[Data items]
******************************

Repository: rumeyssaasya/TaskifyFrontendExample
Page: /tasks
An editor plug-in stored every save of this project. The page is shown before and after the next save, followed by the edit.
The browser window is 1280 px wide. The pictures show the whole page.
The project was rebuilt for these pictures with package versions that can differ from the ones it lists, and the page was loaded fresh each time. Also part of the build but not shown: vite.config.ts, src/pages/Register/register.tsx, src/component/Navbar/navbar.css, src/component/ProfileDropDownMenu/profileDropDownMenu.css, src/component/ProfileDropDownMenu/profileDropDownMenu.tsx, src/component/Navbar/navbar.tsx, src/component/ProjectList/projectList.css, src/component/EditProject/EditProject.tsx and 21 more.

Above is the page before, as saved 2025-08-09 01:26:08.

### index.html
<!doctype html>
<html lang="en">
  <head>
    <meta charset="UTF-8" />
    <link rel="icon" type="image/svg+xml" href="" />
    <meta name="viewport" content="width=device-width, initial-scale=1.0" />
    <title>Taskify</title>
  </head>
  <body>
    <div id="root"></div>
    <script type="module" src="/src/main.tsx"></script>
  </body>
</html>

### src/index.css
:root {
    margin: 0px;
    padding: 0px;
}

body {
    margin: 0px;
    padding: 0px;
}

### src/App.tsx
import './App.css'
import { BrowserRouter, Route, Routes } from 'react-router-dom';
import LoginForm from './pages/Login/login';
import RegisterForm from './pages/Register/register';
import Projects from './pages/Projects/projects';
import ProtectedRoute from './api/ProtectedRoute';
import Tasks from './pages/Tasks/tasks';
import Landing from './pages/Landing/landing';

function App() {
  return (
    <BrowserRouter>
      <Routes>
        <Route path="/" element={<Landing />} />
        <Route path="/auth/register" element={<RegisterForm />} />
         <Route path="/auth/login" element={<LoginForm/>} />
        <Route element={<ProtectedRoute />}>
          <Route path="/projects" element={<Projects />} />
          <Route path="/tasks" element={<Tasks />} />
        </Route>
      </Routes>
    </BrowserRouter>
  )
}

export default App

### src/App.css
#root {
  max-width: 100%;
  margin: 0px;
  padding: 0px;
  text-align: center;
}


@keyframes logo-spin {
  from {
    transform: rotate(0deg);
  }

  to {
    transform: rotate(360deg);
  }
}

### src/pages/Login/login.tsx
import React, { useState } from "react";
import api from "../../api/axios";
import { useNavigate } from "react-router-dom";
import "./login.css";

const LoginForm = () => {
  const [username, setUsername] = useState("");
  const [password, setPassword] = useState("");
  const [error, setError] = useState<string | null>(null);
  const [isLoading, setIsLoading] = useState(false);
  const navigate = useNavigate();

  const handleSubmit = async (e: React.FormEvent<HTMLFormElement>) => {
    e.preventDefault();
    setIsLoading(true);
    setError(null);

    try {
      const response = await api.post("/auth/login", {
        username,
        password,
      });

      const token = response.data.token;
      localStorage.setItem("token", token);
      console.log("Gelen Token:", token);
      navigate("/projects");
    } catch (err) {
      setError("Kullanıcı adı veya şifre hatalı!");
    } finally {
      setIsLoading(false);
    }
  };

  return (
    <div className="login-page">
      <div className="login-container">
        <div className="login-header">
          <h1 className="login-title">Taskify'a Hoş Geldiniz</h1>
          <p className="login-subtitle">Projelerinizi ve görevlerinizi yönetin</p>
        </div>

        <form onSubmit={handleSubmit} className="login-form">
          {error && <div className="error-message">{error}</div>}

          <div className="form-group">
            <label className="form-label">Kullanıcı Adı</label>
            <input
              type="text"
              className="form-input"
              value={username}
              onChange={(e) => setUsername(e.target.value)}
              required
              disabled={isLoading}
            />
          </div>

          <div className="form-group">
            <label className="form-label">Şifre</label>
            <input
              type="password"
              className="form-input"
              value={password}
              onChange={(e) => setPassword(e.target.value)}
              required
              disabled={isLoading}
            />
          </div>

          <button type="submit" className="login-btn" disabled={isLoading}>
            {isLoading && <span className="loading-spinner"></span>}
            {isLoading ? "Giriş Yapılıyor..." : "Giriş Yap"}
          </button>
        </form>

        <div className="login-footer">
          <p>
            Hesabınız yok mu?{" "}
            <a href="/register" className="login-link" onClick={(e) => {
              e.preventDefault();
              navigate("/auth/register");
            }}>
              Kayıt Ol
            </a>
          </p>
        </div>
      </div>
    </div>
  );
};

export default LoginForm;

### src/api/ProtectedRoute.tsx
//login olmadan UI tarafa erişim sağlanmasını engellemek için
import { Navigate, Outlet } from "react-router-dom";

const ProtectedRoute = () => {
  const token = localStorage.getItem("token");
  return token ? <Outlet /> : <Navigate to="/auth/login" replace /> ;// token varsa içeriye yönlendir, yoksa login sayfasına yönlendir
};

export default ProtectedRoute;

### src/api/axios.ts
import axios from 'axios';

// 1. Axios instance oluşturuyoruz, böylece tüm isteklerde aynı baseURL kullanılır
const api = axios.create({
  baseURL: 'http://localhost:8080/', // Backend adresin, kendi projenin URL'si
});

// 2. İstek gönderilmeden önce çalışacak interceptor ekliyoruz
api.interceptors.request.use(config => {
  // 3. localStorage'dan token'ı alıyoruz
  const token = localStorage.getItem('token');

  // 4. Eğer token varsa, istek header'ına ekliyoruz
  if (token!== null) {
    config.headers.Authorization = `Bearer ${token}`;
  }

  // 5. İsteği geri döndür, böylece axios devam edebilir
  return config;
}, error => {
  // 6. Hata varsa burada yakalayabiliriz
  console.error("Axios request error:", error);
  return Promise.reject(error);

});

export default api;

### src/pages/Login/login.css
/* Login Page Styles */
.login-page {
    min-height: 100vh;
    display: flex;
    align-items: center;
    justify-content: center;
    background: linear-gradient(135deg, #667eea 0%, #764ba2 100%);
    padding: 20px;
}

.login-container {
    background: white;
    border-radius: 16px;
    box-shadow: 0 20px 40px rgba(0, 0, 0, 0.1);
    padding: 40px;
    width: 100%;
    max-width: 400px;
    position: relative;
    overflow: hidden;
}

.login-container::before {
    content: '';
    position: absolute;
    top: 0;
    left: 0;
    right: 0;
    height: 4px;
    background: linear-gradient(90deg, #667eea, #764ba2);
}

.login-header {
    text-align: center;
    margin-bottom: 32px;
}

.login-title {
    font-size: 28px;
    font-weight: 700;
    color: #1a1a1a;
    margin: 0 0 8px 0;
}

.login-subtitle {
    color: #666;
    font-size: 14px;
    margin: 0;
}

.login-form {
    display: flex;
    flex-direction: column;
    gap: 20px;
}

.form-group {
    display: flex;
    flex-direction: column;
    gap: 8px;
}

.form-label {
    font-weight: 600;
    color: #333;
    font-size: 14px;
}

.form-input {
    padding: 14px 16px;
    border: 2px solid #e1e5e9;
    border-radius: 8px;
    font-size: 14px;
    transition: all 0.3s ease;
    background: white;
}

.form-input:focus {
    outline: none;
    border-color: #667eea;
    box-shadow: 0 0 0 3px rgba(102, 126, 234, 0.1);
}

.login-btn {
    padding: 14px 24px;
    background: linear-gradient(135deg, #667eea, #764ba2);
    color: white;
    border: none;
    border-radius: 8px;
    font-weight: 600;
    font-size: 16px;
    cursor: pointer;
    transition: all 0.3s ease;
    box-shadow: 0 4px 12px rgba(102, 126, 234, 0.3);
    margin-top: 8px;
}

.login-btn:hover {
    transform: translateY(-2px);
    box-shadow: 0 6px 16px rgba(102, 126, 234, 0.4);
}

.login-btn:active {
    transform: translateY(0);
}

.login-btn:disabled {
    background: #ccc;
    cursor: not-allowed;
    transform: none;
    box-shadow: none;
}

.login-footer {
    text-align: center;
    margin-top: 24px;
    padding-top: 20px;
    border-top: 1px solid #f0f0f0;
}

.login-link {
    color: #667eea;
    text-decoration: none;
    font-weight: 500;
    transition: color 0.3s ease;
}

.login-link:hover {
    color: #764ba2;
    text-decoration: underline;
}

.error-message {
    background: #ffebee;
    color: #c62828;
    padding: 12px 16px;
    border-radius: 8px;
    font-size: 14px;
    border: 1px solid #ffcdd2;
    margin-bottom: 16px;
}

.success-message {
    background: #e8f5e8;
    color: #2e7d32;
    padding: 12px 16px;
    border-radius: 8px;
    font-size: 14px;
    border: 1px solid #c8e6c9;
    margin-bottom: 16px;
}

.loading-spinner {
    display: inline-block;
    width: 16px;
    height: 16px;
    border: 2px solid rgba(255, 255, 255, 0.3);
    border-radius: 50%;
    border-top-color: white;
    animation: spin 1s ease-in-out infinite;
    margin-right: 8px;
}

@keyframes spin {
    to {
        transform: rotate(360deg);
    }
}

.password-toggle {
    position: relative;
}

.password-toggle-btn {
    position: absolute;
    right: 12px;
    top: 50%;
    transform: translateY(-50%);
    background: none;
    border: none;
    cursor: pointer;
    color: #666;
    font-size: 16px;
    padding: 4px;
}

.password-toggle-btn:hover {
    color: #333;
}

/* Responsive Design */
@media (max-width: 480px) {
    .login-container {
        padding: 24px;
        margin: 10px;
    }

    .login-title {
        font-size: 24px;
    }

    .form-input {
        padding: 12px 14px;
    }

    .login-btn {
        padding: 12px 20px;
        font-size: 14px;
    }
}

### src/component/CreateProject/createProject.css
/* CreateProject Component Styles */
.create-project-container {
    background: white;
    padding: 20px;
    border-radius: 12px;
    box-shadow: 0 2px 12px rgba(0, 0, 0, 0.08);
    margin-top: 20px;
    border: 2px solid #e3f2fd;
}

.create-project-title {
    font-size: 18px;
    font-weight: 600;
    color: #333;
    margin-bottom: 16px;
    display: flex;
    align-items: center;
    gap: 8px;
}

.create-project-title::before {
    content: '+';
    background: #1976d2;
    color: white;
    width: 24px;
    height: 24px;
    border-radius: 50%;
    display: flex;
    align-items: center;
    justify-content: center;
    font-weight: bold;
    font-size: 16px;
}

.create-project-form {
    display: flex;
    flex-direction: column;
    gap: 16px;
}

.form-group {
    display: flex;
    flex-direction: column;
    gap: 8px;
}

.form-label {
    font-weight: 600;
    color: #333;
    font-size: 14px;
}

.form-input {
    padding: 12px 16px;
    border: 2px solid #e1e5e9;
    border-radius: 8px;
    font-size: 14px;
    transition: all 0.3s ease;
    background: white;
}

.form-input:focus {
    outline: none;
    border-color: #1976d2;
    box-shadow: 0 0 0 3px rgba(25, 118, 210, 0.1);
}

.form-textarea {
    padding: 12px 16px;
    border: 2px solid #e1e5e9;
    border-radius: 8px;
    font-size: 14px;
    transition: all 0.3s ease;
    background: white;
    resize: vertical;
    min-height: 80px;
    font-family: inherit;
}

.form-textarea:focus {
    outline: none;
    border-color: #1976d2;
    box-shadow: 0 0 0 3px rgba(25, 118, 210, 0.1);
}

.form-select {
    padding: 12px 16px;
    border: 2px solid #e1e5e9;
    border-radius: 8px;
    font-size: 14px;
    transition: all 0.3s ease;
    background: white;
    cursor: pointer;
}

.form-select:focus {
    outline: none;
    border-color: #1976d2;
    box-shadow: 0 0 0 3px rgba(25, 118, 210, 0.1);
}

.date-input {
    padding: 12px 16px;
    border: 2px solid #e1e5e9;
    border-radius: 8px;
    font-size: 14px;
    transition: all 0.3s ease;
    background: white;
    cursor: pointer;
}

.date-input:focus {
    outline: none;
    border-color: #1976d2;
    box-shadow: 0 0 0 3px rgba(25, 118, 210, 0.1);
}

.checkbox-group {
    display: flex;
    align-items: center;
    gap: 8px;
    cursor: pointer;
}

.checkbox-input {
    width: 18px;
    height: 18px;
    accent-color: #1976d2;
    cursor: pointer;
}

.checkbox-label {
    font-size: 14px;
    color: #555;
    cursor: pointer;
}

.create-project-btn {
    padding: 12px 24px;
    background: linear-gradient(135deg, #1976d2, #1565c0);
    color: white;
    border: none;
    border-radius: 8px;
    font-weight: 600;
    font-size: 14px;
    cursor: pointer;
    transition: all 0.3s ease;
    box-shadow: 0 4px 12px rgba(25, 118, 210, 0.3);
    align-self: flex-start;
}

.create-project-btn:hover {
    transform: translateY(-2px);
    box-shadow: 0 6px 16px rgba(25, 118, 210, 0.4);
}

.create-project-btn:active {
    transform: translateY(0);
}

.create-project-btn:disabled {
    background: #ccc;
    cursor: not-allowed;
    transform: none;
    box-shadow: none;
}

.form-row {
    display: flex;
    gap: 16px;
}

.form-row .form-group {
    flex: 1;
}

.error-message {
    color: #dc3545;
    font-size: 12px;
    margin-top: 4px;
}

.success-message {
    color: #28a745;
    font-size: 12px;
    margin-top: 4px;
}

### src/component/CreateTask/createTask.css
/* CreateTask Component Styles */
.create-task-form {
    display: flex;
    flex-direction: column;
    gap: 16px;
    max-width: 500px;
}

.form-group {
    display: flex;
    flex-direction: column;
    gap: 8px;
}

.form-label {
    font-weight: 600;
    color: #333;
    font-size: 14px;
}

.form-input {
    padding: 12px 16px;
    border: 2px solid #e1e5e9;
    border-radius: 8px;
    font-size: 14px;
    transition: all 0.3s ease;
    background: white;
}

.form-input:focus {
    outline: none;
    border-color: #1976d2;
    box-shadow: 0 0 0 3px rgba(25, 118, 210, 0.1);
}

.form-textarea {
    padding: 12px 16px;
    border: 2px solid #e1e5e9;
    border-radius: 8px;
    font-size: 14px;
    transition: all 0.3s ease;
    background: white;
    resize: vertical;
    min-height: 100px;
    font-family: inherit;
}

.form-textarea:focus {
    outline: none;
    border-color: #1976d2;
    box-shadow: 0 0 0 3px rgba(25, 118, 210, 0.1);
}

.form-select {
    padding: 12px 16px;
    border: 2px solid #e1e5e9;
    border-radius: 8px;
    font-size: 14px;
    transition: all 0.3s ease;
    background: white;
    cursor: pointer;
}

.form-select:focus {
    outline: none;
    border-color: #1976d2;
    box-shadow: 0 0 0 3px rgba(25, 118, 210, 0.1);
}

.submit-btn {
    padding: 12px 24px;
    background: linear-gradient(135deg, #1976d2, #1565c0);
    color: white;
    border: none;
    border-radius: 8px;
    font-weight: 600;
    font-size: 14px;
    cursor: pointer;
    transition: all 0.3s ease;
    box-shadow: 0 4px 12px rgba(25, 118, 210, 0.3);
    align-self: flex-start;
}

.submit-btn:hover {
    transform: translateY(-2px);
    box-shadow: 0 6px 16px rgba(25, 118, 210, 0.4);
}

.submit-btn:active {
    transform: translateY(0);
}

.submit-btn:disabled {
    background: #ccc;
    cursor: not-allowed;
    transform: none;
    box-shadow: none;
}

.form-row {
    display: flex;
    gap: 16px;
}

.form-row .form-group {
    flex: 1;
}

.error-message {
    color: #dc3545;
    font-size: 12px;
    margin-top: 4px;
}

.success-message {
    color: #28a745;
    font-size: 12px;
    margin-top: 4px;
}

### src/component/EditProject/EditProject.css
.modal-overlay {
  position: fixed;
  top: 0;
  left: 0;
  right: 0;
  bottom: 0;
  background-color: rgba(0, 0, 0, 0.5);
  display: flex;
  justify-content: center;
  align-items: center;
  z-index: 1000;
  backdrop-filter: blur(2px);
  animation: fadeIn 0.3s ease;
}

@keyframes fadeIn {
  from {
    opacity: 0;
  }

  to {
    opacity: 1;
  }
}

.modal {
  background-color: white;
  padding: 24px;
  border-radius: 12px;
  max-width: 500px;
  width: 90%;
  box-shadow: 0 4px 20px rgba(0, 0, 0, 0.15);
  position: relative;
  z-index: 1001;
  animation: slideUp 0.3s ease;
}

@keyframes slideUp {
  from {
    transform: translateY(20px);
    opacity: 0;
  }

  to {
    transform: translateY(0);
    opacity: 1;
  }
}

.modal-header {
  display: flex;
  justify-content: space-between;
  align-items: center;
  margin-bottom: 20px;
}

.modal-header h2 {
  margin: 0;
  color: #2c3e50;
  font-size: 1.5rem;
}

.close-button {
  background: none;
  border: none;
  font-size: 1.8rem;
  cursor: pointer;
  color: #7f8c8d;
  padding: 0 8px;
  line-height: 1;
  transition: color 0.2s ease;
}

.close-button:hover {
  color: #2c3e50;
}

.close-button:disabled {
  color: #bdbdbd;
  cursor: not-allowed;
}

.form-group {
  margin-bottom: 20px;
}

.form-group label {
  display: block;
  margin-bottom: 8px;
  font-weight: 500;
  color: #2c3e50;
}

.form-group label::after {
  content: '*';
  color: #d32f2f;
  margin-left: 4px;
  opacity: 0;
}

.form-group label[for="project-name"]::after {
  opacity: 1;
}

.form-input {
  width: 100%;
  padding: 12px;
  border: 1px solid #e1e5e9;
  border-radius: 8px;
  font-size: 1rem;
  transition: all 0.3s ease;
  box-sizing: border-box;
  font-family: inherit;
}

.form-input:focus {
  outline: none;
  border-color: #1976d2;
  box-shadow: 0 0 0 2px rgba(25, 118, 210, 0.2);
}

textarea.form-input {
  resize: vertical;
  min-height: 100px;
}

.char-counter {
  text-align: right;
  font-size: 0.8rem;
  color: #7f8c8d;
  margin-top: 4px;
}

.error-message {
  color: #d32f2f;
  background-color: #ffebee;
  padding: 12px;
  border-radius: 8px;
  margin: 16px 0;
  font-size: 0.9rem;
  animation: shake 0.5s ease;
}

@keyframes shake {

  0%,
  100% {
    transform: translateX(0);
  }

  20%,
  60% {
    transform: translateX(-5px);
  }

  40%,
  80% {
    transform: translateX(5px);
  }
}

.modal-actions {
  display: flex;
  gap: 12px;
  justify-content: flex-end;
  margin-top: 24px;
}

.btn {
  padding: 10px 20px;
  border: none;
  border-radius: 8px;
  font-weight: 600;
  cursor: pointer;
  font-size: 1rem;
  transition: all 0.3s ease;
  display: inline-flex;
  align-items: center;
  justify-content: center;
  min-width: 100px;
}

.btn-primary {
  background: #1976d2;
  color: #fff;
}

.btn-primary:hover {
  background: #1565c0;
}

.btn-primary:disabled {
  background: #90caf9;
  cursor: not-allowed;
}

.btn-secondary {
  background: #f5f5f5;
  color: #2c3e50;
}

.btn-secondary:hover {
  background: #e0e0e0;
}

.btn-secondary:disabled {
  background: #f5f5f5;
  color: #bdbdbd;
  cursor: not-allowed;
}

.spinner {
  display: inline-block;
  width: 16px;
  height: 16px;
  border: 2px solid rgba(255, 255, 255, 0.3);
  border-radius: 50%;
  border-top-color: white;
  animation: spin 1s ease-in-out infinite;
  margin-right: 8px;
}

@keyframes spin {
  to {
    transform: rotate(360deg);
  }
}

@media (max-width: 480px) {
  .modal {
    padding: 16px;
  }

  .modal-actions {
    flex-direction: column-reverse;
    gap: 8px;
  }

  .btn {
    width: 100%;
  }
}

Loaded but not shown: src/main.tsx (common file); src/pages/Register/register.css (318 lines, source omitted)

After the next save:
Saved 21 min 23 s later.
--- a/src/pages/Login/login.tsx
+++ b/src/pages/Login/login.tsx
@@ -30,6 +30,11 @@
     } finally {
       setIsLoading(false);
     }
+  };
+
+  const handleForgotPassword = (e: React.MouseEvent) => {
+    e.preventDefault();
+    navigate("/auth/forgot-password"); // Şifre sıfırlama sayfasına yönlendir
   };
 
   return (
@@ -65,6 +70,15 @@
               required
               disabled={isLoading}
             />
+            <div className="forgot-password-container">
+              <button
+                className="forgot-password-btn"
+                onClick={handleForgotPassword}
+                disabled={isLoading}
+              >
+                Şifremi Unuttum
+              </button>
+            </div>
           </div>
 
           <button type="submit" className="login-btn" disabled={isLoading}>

******************************

Exercise description =>
Which lines belong in the answer? Exactly those from the first line of the entries through the line holding "The browser window", inclusive, copied unchanged.

Response area =>
Repository: rumeyssaasya/TaskifyFrontendExample
Page: /tasks
An editor plug-in stored every save of this project. The page is shown before and after the next save, followed by the edit.
The browser window is 1280 px wide. The pictures show the whole page.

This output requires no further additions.